* _Dataset_
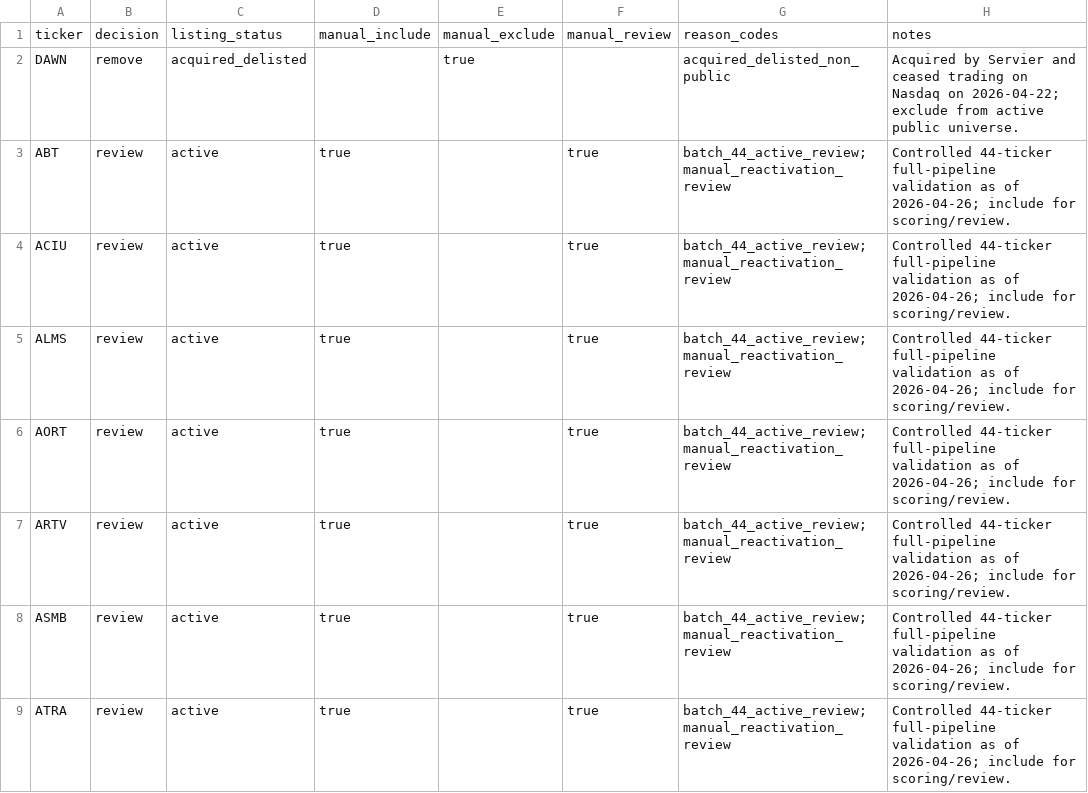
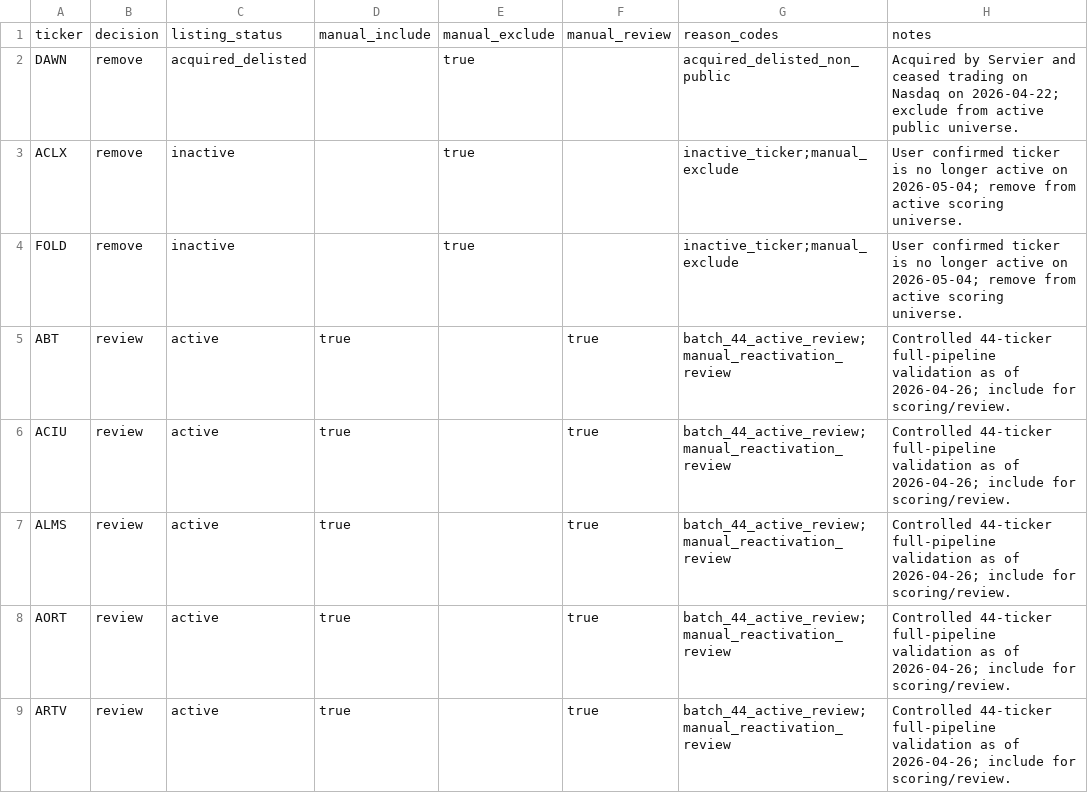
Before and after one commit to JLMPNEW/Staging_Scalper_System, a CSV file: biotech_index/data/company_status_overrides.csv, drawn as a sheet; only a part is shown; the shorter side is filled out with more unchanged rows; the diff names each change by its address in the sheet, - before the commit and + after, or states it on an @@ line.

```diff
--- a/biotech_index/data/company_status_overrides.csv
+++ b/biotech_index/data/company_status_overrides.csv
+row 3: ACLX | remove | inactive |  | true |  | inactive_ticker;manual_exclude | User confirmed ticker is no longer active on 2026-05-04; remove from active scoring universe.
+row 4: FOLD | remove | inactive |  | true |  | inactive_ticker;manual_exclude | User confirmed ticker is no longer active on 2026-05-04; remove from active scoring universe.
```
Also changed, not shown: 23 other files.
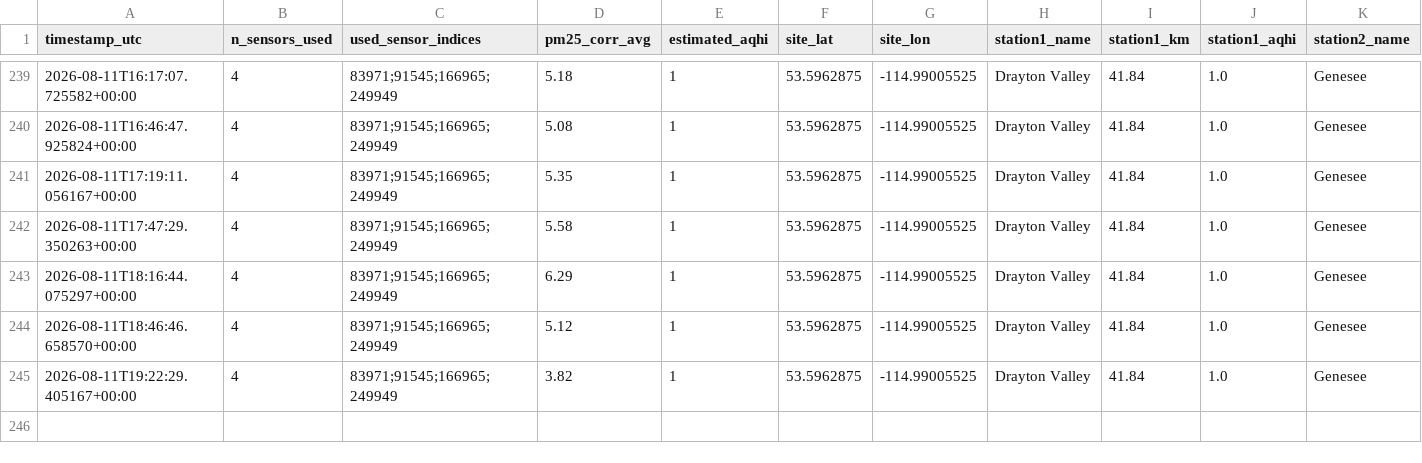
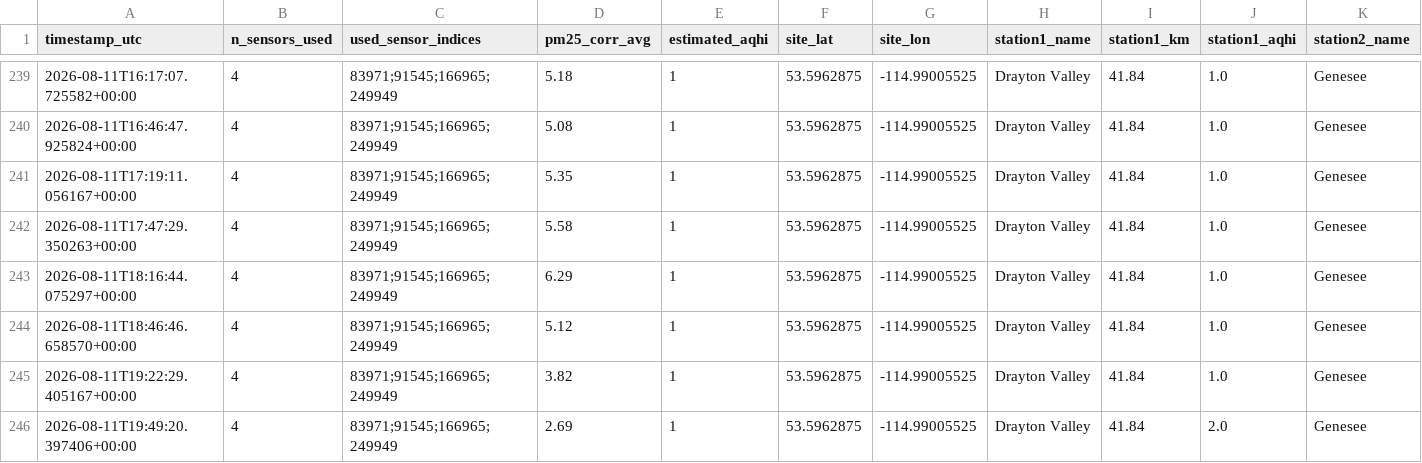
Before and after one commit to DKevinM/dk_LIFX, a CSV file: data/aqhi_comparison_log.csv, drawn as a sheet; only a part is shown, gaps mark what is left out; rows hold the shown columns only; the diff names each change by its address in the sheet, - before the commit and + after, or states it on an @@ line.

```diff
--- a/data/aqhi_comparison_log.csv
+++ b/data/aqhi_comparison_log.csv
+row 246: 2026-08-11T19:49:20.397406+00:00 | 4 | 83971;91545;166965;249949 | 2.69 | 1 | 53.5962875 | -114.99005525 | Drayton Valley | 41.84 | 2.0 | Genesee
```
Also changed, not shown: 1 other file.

* _About this task_
The expected output is an exact copy of the lines from the top of the data above through the line containing "Before and after one commit to DKevinM/dk_LIFX, a", both included, with every picture omitted.

* _Written answer_
Before and after one commit to JLMPNEW/Staging_Scalper_System, a CSV file: biotech_index/data/company_status_overrides.csv, drawn as a sheet; only a part is shown; the shorter side is filled out with more unchanged rows; the diff names each change by its address in the sheet, - before the commit and + after, or states it on an @@ line.

```diff
--- a/biotech_index/data/company_status_overrides.csv
+++ b/biotech_index/data/company_status_overrides.csv
+row 3: ACLX | remove | inactive |  | true |  | inactive_ticker;manual_exclude | User confirmed ticker is no longer active on 2026-05-04; remove from active scoring universe.
+row 4: FOLD | remove | inactive |  | true |  | inactive_ticker;manual_exclude | User confirmed ticker is no longer active on 2026-05-04; remove from active scoring universe.
```
Also changed, not shown: 23 other files.
Before and after one commit to DKevinM/dk_LIFX, a CSV file: data/aqhi_comparison_log.csv, drawn as a sheet; only a part is shown, gaps mark what is left out; rows hold the shown columns only; the diff names each change by its address in the sheet, - before the commit and + after, or states it on an @@ line.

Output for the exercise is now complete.